|View towards the western mountains from our friends’ apartment|
We said goodbye to Kanazawa, and headed back to Tokyo, where we changed to the suburban train to Fussa, where our friends were living. Fussa is a fairly ordinary place, a city of about 60,000 people west of Tokyo, but with a huge American air force base. And by ‘huge’, I mean really big – about a third of the city. It is, in effect, a small American town in itself, with schools, shopping mall, cinema, sports facilities and all the other conveniences of life in the USA. Our friends, who live outside the base, say some of the military families there never leave the confines.
Fussa is really part of the metropolitan sprawl of Tokyo.
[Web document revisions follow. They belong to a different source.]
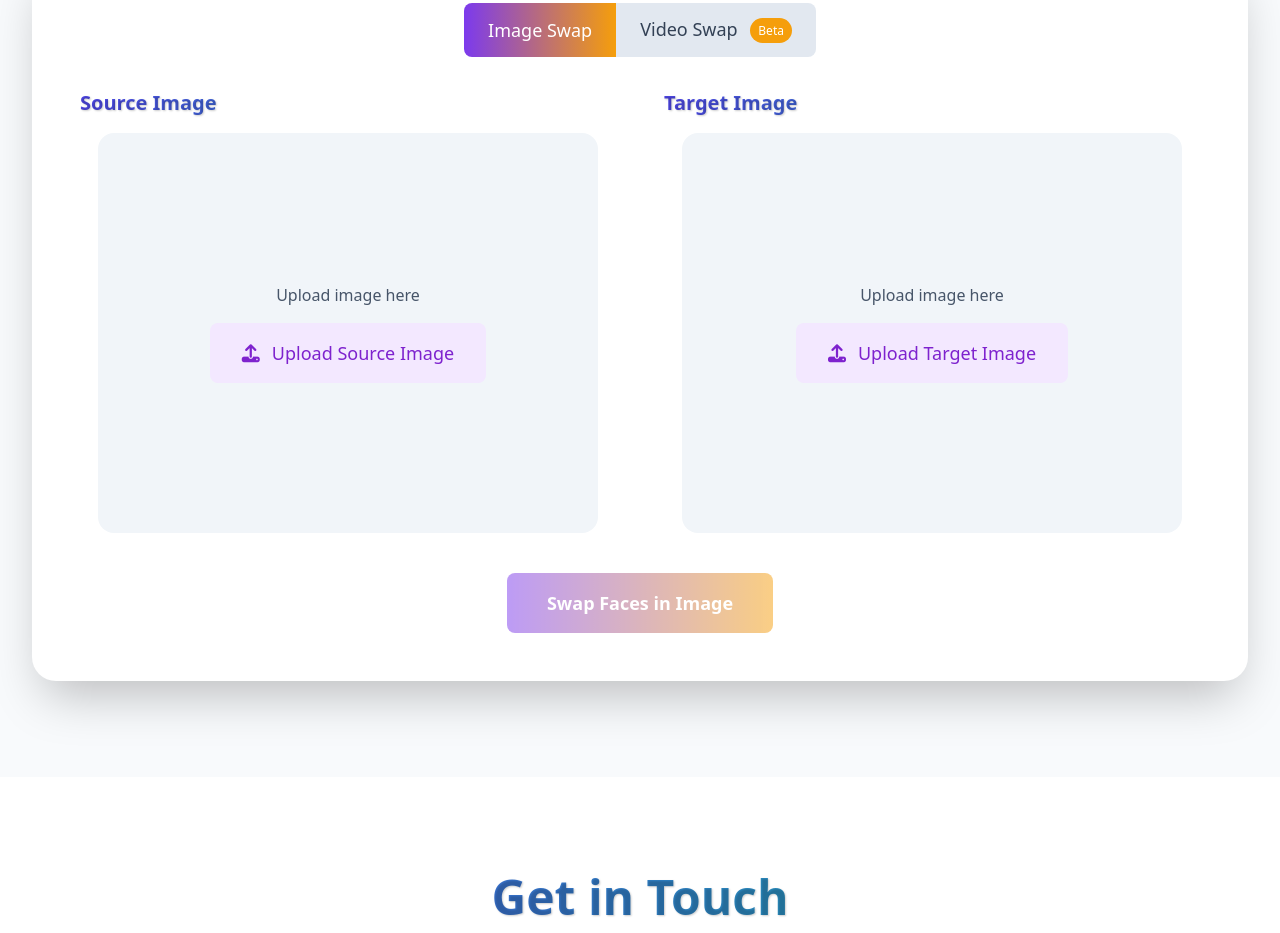
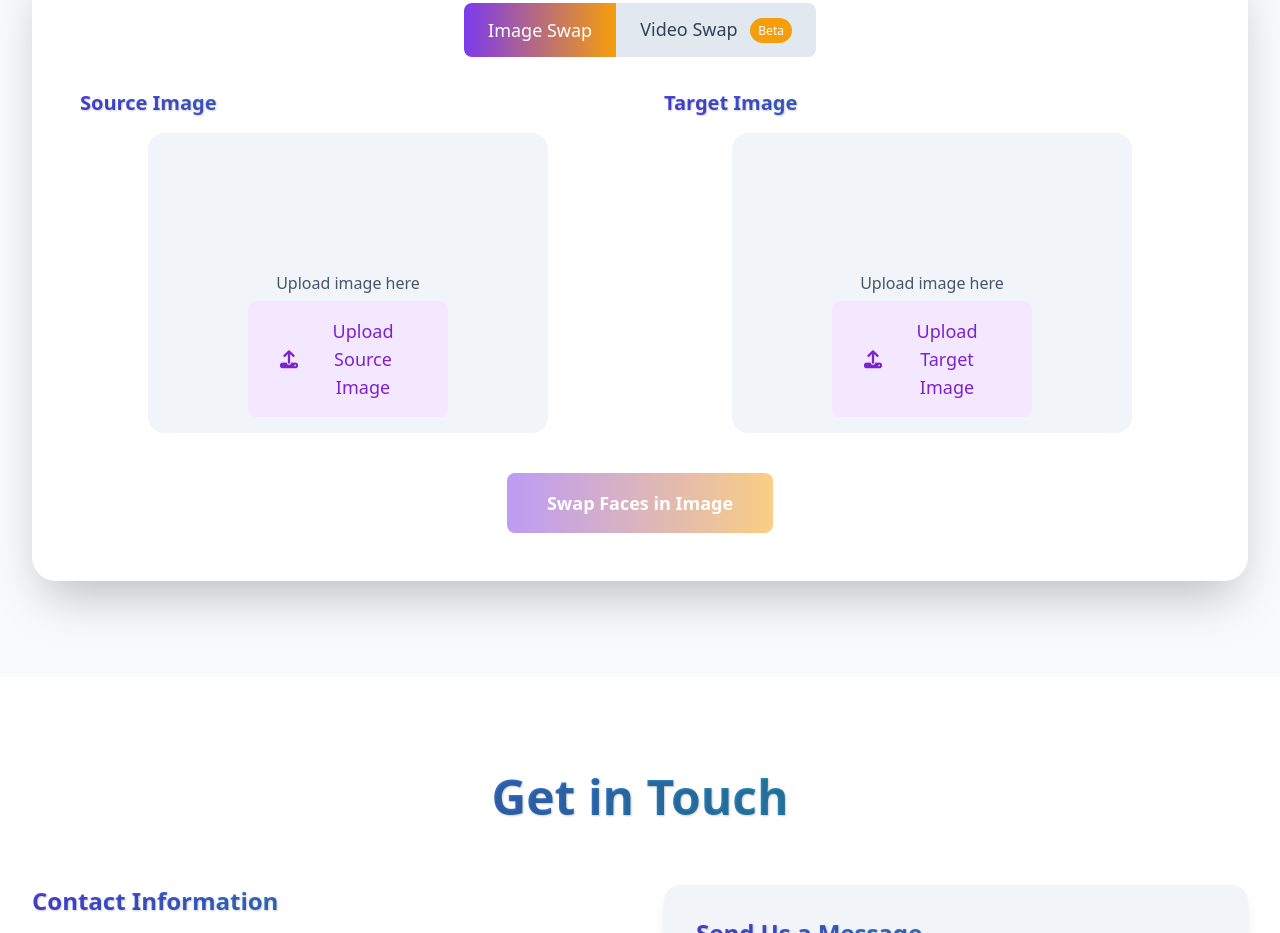
Before and after one commit to PankajGautam04/face-swap-frontend, a plain HTML site: page index.html in a window 1280 px wide. Shown: the part 1277-2210 px from the top of the page. Drawn offline with nearby package versions, Linux system fonts and the light colour scheme.

Commit message:
Update styles.css

```diff
--- a/styles.css
+++ b/styles.css
@@ -167,22 +167,23 @@ html {
     background: linear-gradient(90deg, #A78BFA, #FBBF24);
 }
 .upload-box {
-    width: 500px;
-    height: 400px;
+    width: 400px;
+    height: 300px;
     max-width: 100%;
     display: flex;
     flex-direction: column;
     align-items: center;
     justify-content: center;
     position: relative;
+    overflow: hidden; /* Ensure content stays within the box */
 }
 .upload-box img,
 .upload-box video {
-    object-fit: contain;
-    max-width: 100%;
-    max-height: 100%;
+    object-fit: contain; /* Scale content while maintaining aspect ratio */
     width: 100%;
     height: 100%;
+    max-width: 100%; /* Ensure content doesn't overflow */
+    max-height: 100%;
 }
 .upload-box .preview-container {
     width: 100%;
@@ -192,9 +193,12 @@ html {
     justify-content: center;
     position: relative;
 }
-/* Removed absolute positioning for upload button */
+/* Position upload button at bottom center of upload-box */
 .upload-button-container {
-    margin-top: 1rem;
+    position: absolute;
+    bottom: 1rem;
+    left: 50%;
+    transform: translateX(-50%);
     text-align: center;
 }
 /* Mobile Responsiveness */
```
As you travel the fifty minutes or so from the capital, you don’t see that much countryside. I suppose it’s not unlike the metroland around London – commuter territory for those who work in the centre.
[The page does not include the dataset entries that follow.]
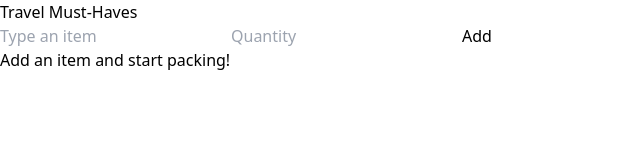
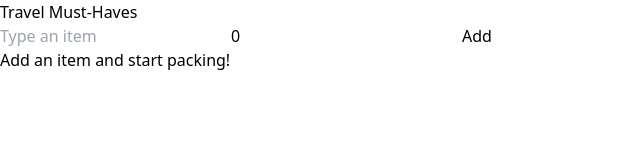
Before and after one commit to rikaciminieri/include-packing-list, a Next.js app: page / in a window 1280 px wide. Shown: the top 160 px of the page, without its empty margins (0-640 px from the left). Built offline with nearby package versions, Linux system fonts and the light colour scheme.

Commit message:
Add submit handler

```diff
--- a/pages/index.js
+++ b/pages/index.js
@@ -1,10 +1,11 @@
 import { useState } from "react";
 
 export default function Home() {
-  const [userInput, setUserInput] = useState({
+  const initialInputState = {
     item: "",
     quantity: 0,
-  });
+  };
+  const [userInput, setUserInput] = useState(initialInputState);
 
   const [packingList, setPackingList] = useState([]);
 
@@ -18,6 +19,15 @@ export default function Home() {
 
     console.log(userInput);
   };
+
+  const handleSubmit = (event) => {
+    event.preventDefault();
+
+    setPackingList([userInput, ...packingList]);
+
+    setUserInput(initialInputState);
+  };
+
   return (
     <div>
       <h3>Travel Must-Haves</h3>
@@ -27,19 +37,28 @@ export default function Home() {
           placeholder="Type an item"
           onChange={handleChange}
           name="item"
+          value={userInput.item}
         />
         <input
           type="number"
           placeholder="Quantity"
           onChange={handleChange}
           name="quantity"
+          value={userInput.quantity}
         />
-        <button type="submit">Add</button>
+        <button type="submit" onClick={handleSubmit}>
+          Add
+        </button>
       </form>
       <ul>
         {packingList.length >= 1
           ? packingList.map((todo, idx) => {
-              return <li key={idx}>{todo}</li>;
+              return (
+                <li key={idx}>
+                  <input type="checkbox" />
+                  {todo.quantity} {todo.item}{" "}
+                </li>
+              );
             })
           : "Add an item and start packing!"}
       </ul>
```
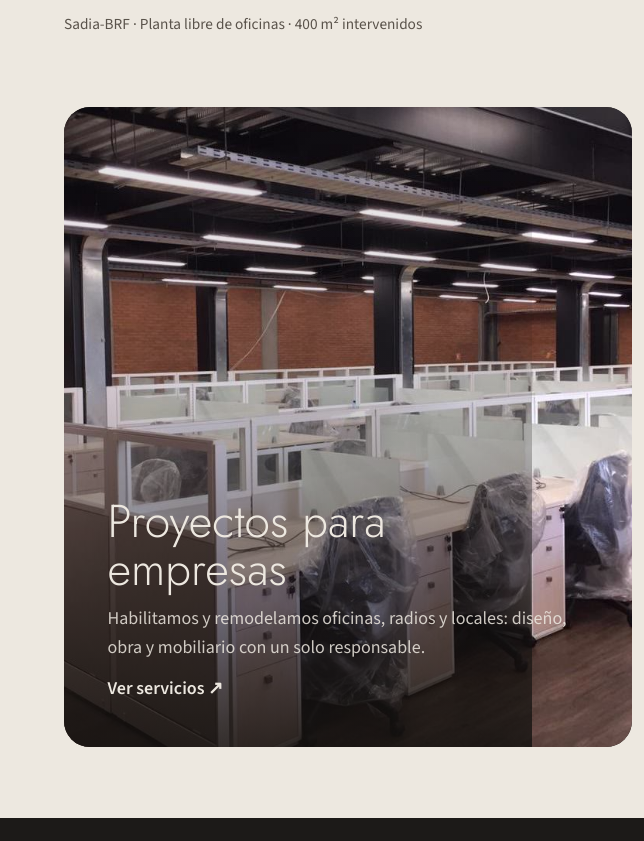
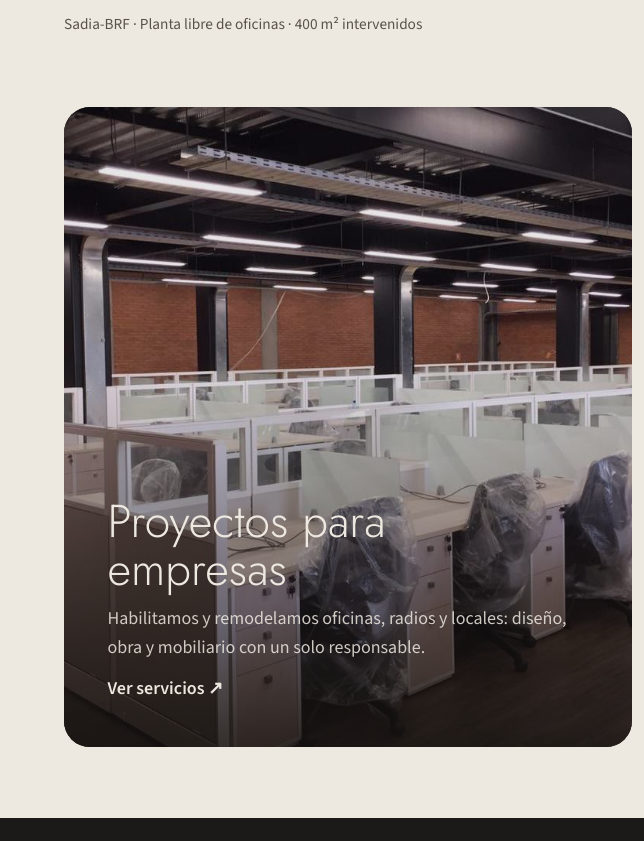
Before and after one commit to olympus-company/pzdesign-web, an Astro site: page / in a window 1280 px wide. Shown: the part 1350-2191 px from the top of the page, 0-644 px from the left. Built offline with nearby package versions, Linux system fonts and the light colour scheme; Astro itself is replaced by a stand-in of ours.

Commit message:
fix(diseño): paneles de servicios no se montan en celular, oscurecido completo en la tarjeta de proyectos y aviso de maqueta en una línea
- La altura fija de los paneles ahora rige solo en escritorio (en celular pisaba height:auto y los paneles se montaban sobre la sección oscura).
- La regla de texto de las tarjetas ya no alcanza al velo, que cubre la tarjeta entera.
- Aviso de maqueta corto en celular; cabecera más compacta bajo 380 px para que el botón Menú no salga de la pantalla.

Co-Authored-By: Claude Opus 5.5 <noreply@anthropic.com>

```diff
--- a/src/layouts/Base.astro
+++ b/src/layouts/Base.astro
@@ -31,7 +31,7 @@ const nav = [{nombre:'Servicios',ruta:'/habilitacion-de-oficinas/'},{nombre:'Pro
 <body>
 <a class="skip-link" href="#contenido">Saltar al contenido</a>
 <header class="site-header" data-cabecera><div class="container header-inner"><Marca/><nav class="desktop-nav" aria-label="Principal">{nav.map(n=><a href={n.ruta} aria-current={ruta===n.ruta?'page':undefined}>{n.nombre}</a>)}</nav><div class="cabecera-acciones">{tienda&&<a href="/tienda/carro/" class="carro-boton" aria-label="Ver carro"><svg viewBox="0 0 24 24" aria-hidden="true"><path d="M3 4h2.2l2.1 11.2a1.6 1.6 0 0 0 1.6 1.3h8.6a1.6 1.6 0 0 0 1.6-1.2L21 8H6.2" fill="none" stroke="currentColor" stroke-width="1.5" stroke-linecap="round" stroke-linejoin="round"/><circle cx="9.5" cy="20" r="1.3" fill="currentColor"/><circle cx="17.5" cy="20" r="1.3" fill="currentColor"/></svg><span data-carro-cuenta>0</span></a>}<details class="mobile-nav"><summary>Menú</summary><nav aria-label="Principal móvil">{nav.map(n=><a href={n.ruta} aria-current={ruta===n.ruta?'page':undefined}>{n.nombre}</a>)}</nav></details></div></div></header>
-{tienda&&<p class="maqueta-aviso">Maqueta de la tienda · los precios son de ejemplo y el pago aún no está conectado</p>}
+{tienda&&<p class="maqueta-aviso">Maqueta de la tienda<span class="aviso-largo"> · los precios son de ejemplo y el pago aún no está conectado</span><span class="aviso-corto"> · precios de ejemplo</span></p>}
 <main id="contenido">
 {migas.length>0 && <nav class="container breadcrumbs" aria-label="Ruta de navegación"><ol>{crumbs.map((c,i)=><li>{i===crumbs.length-1?<span aria-current="page">{c.nombre}</span>:<a href={c.ruta}>{c.nombre}</a>}</li>)}</ol></nav>}
 <slot/>
--- a/src/styles/global.css
+++ b/src/styles/global.css
@@ -374,7 +374,7 @@ button.button{cursor:pointer}
 .cara:hover img{transform:scale(1.04)}
 .cara .velo{position:absolute;inset:0;background:linear-gradient(to top,rgb(20 18 16 / .82),rgb(20 18 16 / .1) 60%)}
 .cara.producto .velo{display:none}
-.cara>span{position:relative;display:grid;gap:12px;max-width:26em}
+.cara>span:not(.velo){position:relative;display:grid;gap:12px;max-width:26em}
 .cara .cara-nombre{font-family:var(--titulos);font-weight:300;font-size:clamp(1.9rem,3.6vw,3.2rem);line-height:1.05}
 .cara .cara-texto{opacity:.85}
 .cara .cara-ir{font-weight:600}
@@ -412,5 +412,8 @@ input,select,textarea{border-radius:var(--r-campo)}
 .foto-grande .marco,.heroe-foto .marco{width:fit-content;max-width:100%;margin-inline:auto}
 .foto-grande .project-image,.heroe-foto .project-image{width:auto}
 .heroe-foto figcaption{max-width:100%}
-.pe{height:clamp(460px,58vh,580px)}
+@media(min-width:861px){.pe{height:clamp(460px,58vh,580px)}}
 .cifras-grid strong{font-size:clamp(2.6rem,5.4vw,5.2rem);white-space:nowrap}
+.aviso-corto{display:none}
+@media(max-width:860px){.maqueta-aviso{white-space:nowrap;font-size:.74rem;padding:6px 14px;bottom:12px}.aviso-largo{display:none}.aviso-corto{display:inline}}
+@media(max-width:380px){.header-inner{gap:10px}.cabecera-acciones{gap:8px}.brand{gap:8px}.brand-word{letter-spacing:.28em}.mobile-nav summary{padding:9px 13px}}
```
The presence of the air force base means that there are quite a few US-style diners in town, but you don’t need to go far to find an authentic Japanese environment. It’s a quiet, unassuming sort of place, but a good base for exploring. We had already visited Mount Fuji from here, and we decided to get some more value out of our Japan Rail pass to make a day trip to Kamakura, a seaside town south of Tokyo that was once, in medieval times, the national capital.
On arrival at Kamakura, we hopped on the local streetcar Enoden service, which winds back and forth along the coast, allowing visitors to explore the numerous temples and shrines that are dotted around.
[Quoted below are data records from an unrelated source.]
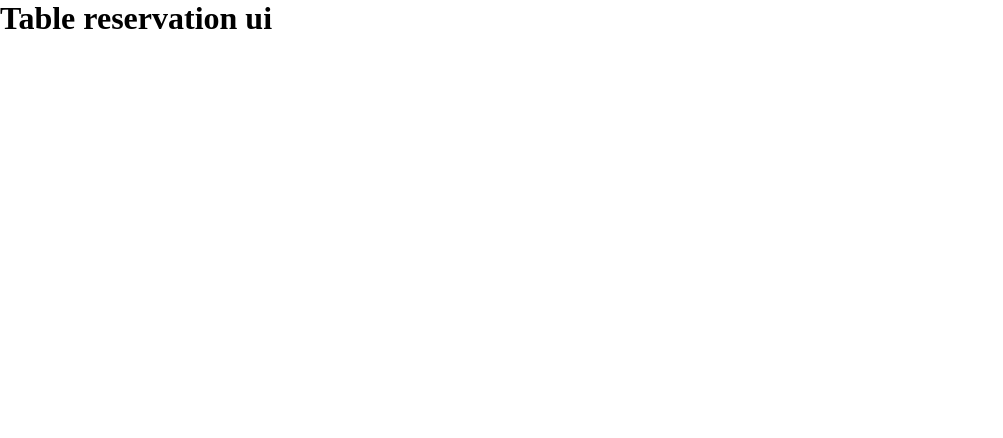
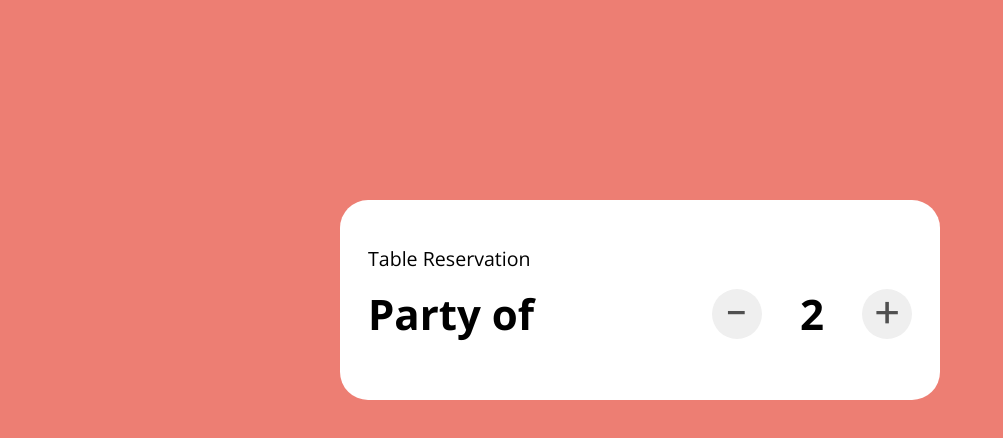
Before and after one commit to AbderrahmaneFadili/table-reservation-ui, a plain HTML site: page index.html in a window 1280 px wide. Shown: the whole page, without its empty margins (0-1003 px from the left). Drawn offline with nearby package versions, Linux system fonts and the light colour scheme.

Commit message:
Create Table Reservation Content

```diff
--- a/index.html
+++ b/index.html
@@ -10,7 +10,30 @@
 </head>
 
 <body>
-    <h1>Table reservation ui</h1>
+    <!-- Table Reservation -->
+    <div class="table-reservation">
+        <!-- <div></div> -->
+        <!-- content -->
+        <div class="table-reservation__content">
+            <!-- subtitle -->
+            <span class="table-reservation__subtitle">
+                Table Reservation
+            </span>
+            <!-- quantity -->
+            <div class="quantity">
+                <!-- title -->
+                <span class="quantity__title">
+                    Party of
+                </span>
+                <!-- buttons -->
+                <div class="quantity_buttons">
+                    <button class="quantity__button">-</button>
+                    <span class="quantity__number">2</span>
+                    <button class="quantity__button">+</button>
+                </div>
+            </div>
+        </div>
+    </div>
 
     <script src="main.js"></script>
 </body>
--- a/main.css
+++ b/main.css
@@ -2,6 +2,12 @@
  ======= Main Style CSS   ========
 
 */
+
+/* style  */
+@import url('https://fonts.googleapis.com/css2?family=Open+Sans:ital,wght@0,300;0,400;0,500;0,600;0,700;0,800;1,300;1,400;1,500;1,600;1,700;1,800&display=swap');
+
+@import url('https://fonts.googleapis.com/css2?family=Poppins:ital,wght@0,100;0,200;0,300;0,400;0,500;0,600;0,700;0,900;1,200;1,300;1,400;1,600;1,700;1,800;1,900&display=swap');
+
 
 *,
 *::after,
@@ -11,8 +17,96 @@
     box-sizing: border-box;
 }
 
-:root {}
+:root {
+    /* typography  */
+    --open-sans: 'Open Sans',
+        sans-serif;
+    --poppins: 'Poppins',
+        sans-serif;
+    /* colors  */
+    --apricot: #ED7E73;
+    --riptide: #72EAB0;
+    --mauve: #DFA5FF;
+    --white: white;
+    --dimgray: #505050;
+}
 
 html {
     scroll-behavior: smooth;
+    font-family: var(--open-sans);
+    font-size: 14px;
 }
+
+body {
+    background-color: var(--apricot);
+    display: flex;
+    justify-content: center;
+    align-items: center;
+    height: 600px;
+
+}
+
+.table-reservation {
+    background: var(--white);
+    border-radius: 2rem;
+    -webkit-border-radius: 2rem;
+    -moz-border-radius: 2rem;
+    -ms-border-radius: 2rem;
+    -o-border-radius: 2rem;
+    width: 600px;
+    height: 200px;
+    padding: 2rem;
+    display: flex;
+    flex-direction: column;
+    justify-content: center;
+    /* align-items: center; */
+}
+
+.table-reservation__subtitle {
+    font-size: 1.4rem;
+}
+
+.quantity {
+    display: flex;
+    align-items: center;
+    justify-content: space-between;
+
+}
+
+.quantity__title {
+    font-weight: bold;
+    font-size: 3rem;
+    line-height: 2;
+}
+
+.quantity_buttons {
+    display: flex;
+    width: 200px;
+    align-items: center;
+    justify-content: space-between;
+
+}
+
+.quantity__number {
+    font-size: 3rem;
+    font-weight: bold;
+}
+
+.quantity__button {
+    font-size: 3rem;
+    font-family: var(--poppins);
+    cursor: pointer;
+    border: 0;
+    outline: 0;
+    color: var(--dimgray);
+    width: 50px;
+    height: 50px;
+    border-radius: 100%;
+    -webkit-border-radius: 100%;
+    -moz-border-radius: 100%;
+    -ms-border-radius: 100%;
+    -o-border-radius: 100%;
+    display: flex;
+    align-items: center;
+    justify-content: center;
+}
```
|Waiting for the Enoden streetcar at Hase|
The old fashioned electric streetcar was a great way to get about, as the day pass allows you to jump on and off whenever you like. We stopped first at Yuigahama, to have a stroll on the beach, where we were pretty much the only people there, except for a young woman who had decided to serenade the sea with her trumpet.
In the far distance, Mount Fuji was just visible on this clear, bright, November morning:
We moved on to our next stop, Hase, where we walked up the hill to the Great Buddha. This is an enormous bronze statue that was cast in 1252, and has remained standing, through earthquakes and fires, whilst the temples built to house it have perished. It’s a popular spot for Japanese and foreign tourists.
Back in Kamakura, we took a local bus out to the Hokokuji temple, which is remarkable for its bamboo grove. A little path takes you around the temple and into the cool and quiet of the bamboo, and you can also admire the gravel gardens, very like the ones we saw on the Philosopher’s path in Kyoto. In an area we couldn’t access, some caves contained a little army of figurines.
We caught the bus back into central Kamakura, and had time for a stroll around the streets before setting off back to Fussa. This was a lovely, quiet day, supported by the brilliantly efficient Japanese railway system. Kamakura felt very different to the bustle of the big cities we had visited: peaceful, relaxed, with a sandy beach looking out over Sagami Bay. It was just what we needed to prepare for the last few days of the trip, which were going to be back in Tokyo.
Big in Japan 7 by Dr Rob Spence is licensed under a Creative Commons Attribution-ShareAlike 4.0 International License.